Project feasibility and planning – helping organisations determine whether and how to undertake a CRM project
Detailed requirements definition – to avoid being locked into a vendor/product or choosing the wrong technology before requirements/costs are fully identified
Vendor selection – to help organisations identify the most appropriate CRM technology and implementation partner
Negotiation – to help purchase cost effectively and on the right terms
Project oversight – to help monitor the vendor is delivering the envisaged solution and isn’t cutting corners
Project turnarounds – for when CRM projects go astray
CRM system reviews – to help organisations work out whether to continue to develop an existing system or move on to pastures new
The key word here is ‘independent’. When organisations seek independent advice it’s important that it is genuinely independent. Situations where this is not the case – at least in my opinion – include:
Implementation partners who, by virtue of the fact they sell a range of CRM software, position themselves as independent CRM consultancies.
Independent CRM consultancies that, while not selling CRM software, employ CRM product specific developers

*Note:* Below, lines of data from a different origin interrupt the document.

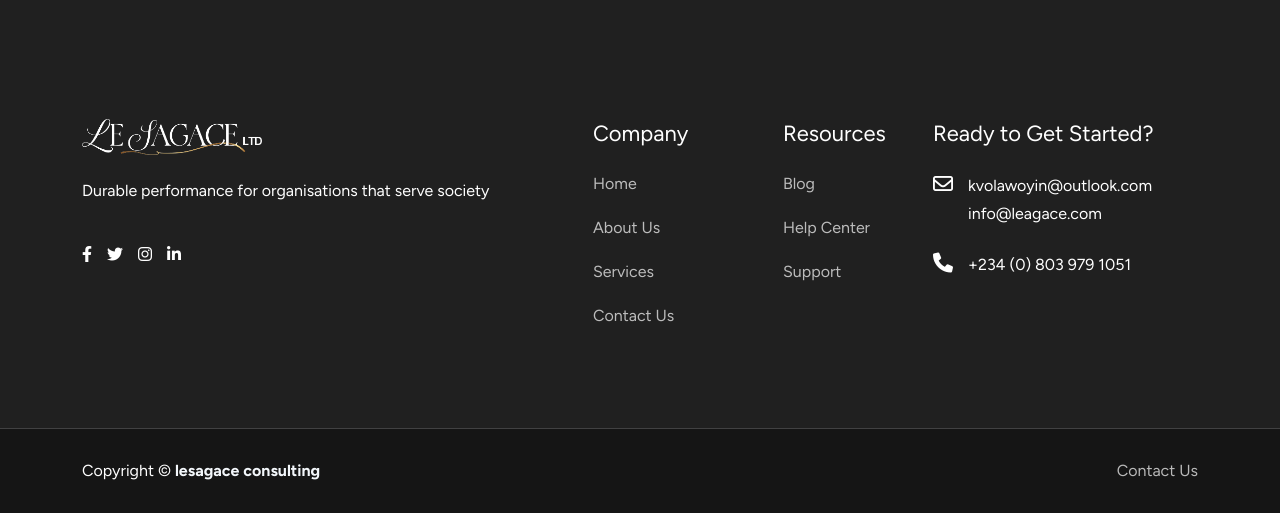
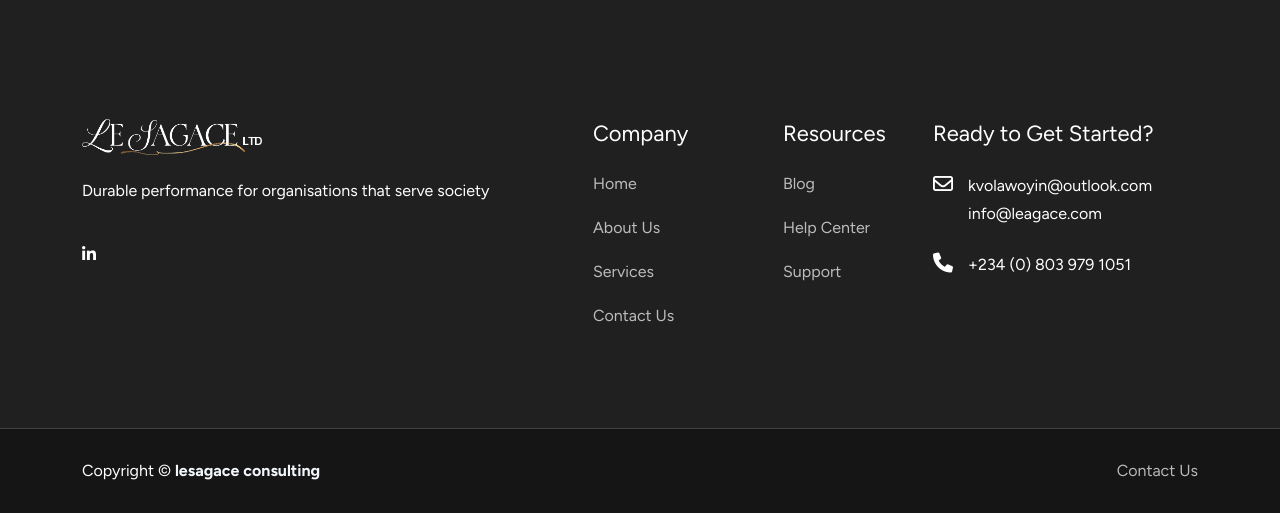
Before and after one commit to idongataide/lasagace, a PHP site: page /about.php in a window 1280 px wide. Shown: the part 5530-6043 px from the top of the page. Run offline with PHP 8.4, Linux system fonts and the light colour scheme.

Commit message:
first commit

```diff
--- a/footer.php
+++ b/footer.php
@@ -17,9 +17,9 @@
                                       Durable performance for organisations that serve society
                                     </p>
                                     <div class="social-icon d-flex align-items-center">
-                                        <a href="#"><i class="fab fa-facebook-f"></i></a>
-                                        <a href="#"><i class="fab fa-twitter"></i></a>
-                                        <a href="#"><i class="fa-brands fa-instagram"></i></a>
+                                        <!-- <a href="#"><i class="fab fa-facebook-f"></i></a> -->
+                                        <!-- <a href="#"><i class="fab fa-twitter"></i></a> -->
+                                        <!-- <a href="#"><i class="fa-brands fa-instagram"></i></a> -->
                                         <a href="#"><i class="fab fa-linkedin-in"></i></a>
                                     </div>
                                 </div>
--- a/header2.php
+++ b/header2.php
@@ -5,8 +5,8 @@
     <meta http-equiv="X-UA-Compatible" content="IE=edge">
     <meta name="viewport" content="width=device-width, initial-scale=1">
     <meta name="author" content="Gramentheme">
-    <meta name="description" content="Le Sagace Ltd – Build to last. Build for good. Durable performance for organisations that serve society.">
-    <title>Le Sagace Ltd</title>
+    <meta name="description" content="Le Sagace Consulting Services - Build to good. Build for last. Durable performance for organisations that serve society.">
+    <title>Le Sagace Consulting Services</title>
     <link rel="shortcut icon" href="assets/img/logo/fav.png">
     <link rel="stylesheet" href="assets/css/bootstrap.min.css">
     <link rel="stylesheet" href="assets/css/all.min.css">
--- a/offset.php
+++ b/offset.php
@@ -25,6 +25,7 @@
                                     </div>
                                     <div class="offcanvas__contact-text">
                                         <a href="mailto:kvolawoyin@outlook.com"><span class="mailto:kvolawoyin@outlook.com">kvolawoyin@outlook.com</span></a>
+                                        <a href="mailto:info@leagace.com"><span class="mailto:info@leagace.com">info@leagace.com</span></a>
                                     </div>
                                 </li>
                                 <li class="d-flex align-items-center">
@@ -40,8 +41,8 @@
 
                             </div>
                             <div class="social-icon d-flex align-items-center">
-                                <a href="#"><i class="fab fa-facebook-f"></i></a>
-                                <a href="#"><i class="fab fa-youtube"></i></a>
+                                <!-- <a href="#"><i class="fab fa-facebook-f"></i></a> -->
+                                <!-- <a href="#"><i class="fab fa-youtube"></i></a> -->
                                 <a href="#"><i class="fab fa-linkedin-in"></i></a>
                             </div>
                         </div>
```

In both these instances, however independent the advice may or may not actually be, with the benefit of full disclosure, consumers of this advice will always wonder if the recommendations are tainted. Are you being advised to implement CRM software because it’s the right thing to do or because the advisor wants you to buy their software or implementation services? Is the software they recommend because they happen to sell or implement it, or because it’s really right for you?
It’s not that such organisations are necessarily the wrong people to work with, but if the independent aspect of the advice is important– and I would (potentially with some bias) argue that at points in many CRM projects an independent perspective can be critical – then it’s important to qualify the term carefully. Independent should mean no vested interests. No software to sell. No developers. No commissions from vendors, and no axe to grind.
As independent CRM consultants we emphasise the importance of due diligence when choosing CRM software, the same advice also applies when selecting the independent consultants themselves.